**What is needed**: The answer is the full listing below, copied exactly, with its pictures omitted.

**Exercise data**:
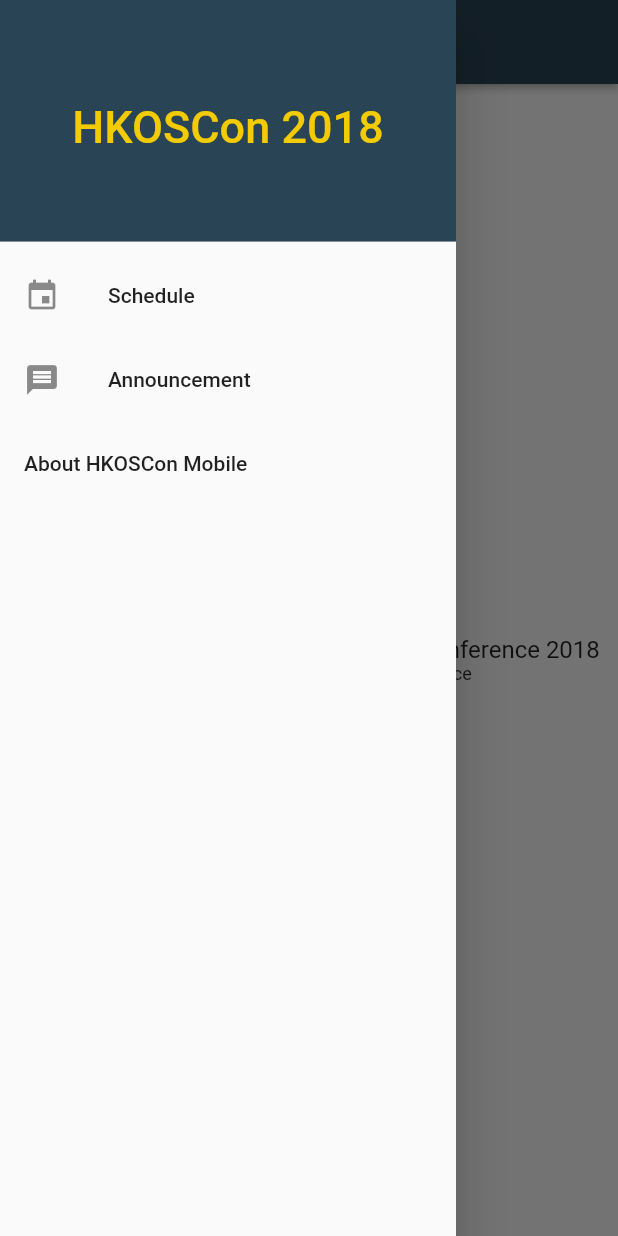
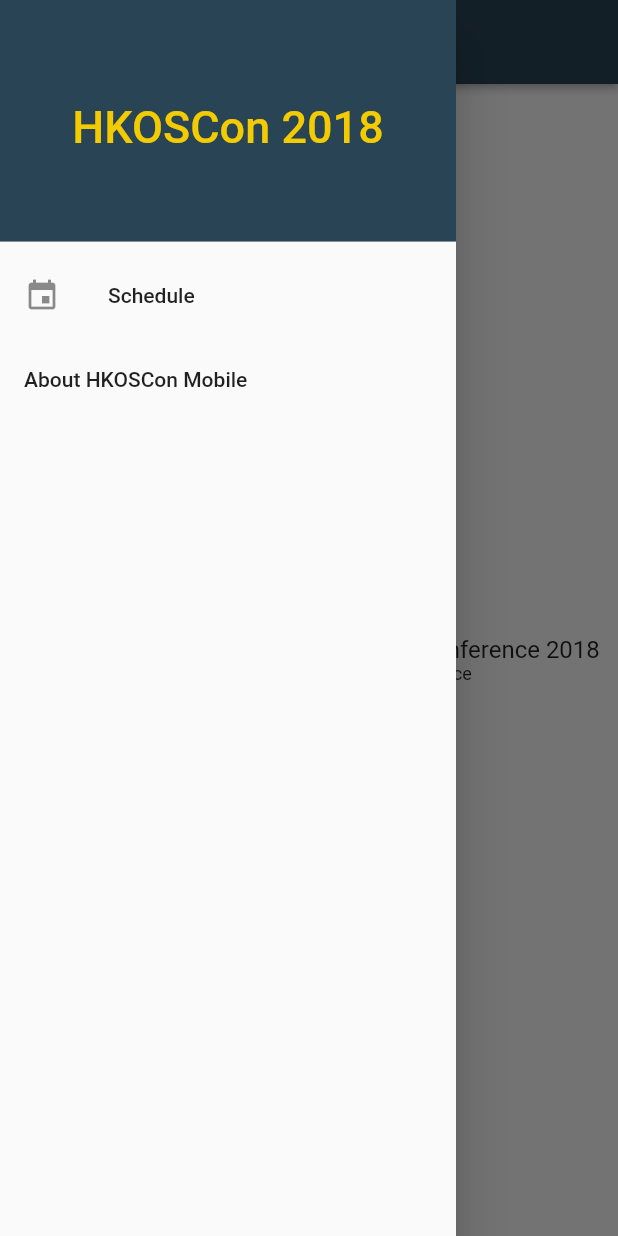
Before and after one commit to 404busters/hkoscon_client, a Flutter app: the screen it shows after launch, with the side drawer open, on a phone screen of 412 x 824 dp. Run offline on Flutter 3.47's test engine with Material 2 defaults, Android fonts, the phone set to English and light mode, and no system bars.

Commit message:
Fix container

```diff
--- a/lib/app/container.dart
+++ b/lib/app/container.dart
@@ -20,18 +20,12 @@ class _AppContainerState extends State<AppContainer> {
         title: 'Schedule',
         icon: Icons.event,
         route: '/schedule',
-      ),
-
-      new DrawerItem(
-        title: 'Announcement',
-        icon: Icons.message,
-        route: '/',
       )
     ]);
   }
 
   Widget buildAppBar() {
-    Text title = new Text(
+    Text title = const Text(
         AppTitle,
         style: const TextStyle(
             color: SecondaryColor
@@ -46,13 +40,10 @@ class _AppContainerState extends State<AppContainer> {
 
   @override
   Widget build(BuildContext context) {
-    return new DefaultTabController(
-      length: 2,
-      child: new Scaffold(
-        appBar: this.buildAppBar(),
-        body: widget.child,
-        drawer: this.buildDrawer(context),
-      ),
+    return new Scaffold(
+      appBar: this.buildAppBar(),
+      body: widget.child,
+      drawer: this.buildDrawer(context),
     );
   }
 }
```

**Task response**:
Before and after one commit to 404busters/hkoscon_client, a Flutter app: the screen it shows after launch, with the side drawer open, on a phone screen of 412 x 824 dp. Run offline on Flutter 3.47's test engine with Material 2 defaults, Android fonts, the phone set to English and light mode, and no system bars.

Commit message:
Fix container

```diff
--- a/lib/app/container.dart
+++ b/lib/app/container.dart
@@ -20,18 +20,12 @@ class _AppContainerState extends State<AppContainer> {
         title: 'Schedule',
         icon: Icons.event,
         route: '/schedule',
-      ),
-
-      new DrawerItem(
-        title: 'Announcement',
-        icon: Icons.message,
-        route: '/',
       )
     ]);
   }
 
   Widget buildAppBar() {
-    Text title = new Text(
+    Text title = const Text(
         AppTitle,
         style: const TextStyle(
             color: SecondaryColor
@@ -46,13 +40,10 @@ class _AppContainerState extends State<AppContainer> {
 
   @override
   Widget build(BuildContext context) {
-    return new DefaultTabController(
-      length: 2,
-      child: new Scaffold(
-        appBar: this.buildAppBar(),
-        body: widget.child,
-        drawer: this.buildDrawer(context),
-      ),
+    return new Scaffold(
+      appBar: this.buildAppBar(),
+      body: widget.child,
+      drawer: this.buildDrawer(context),
     );
   }
 }
```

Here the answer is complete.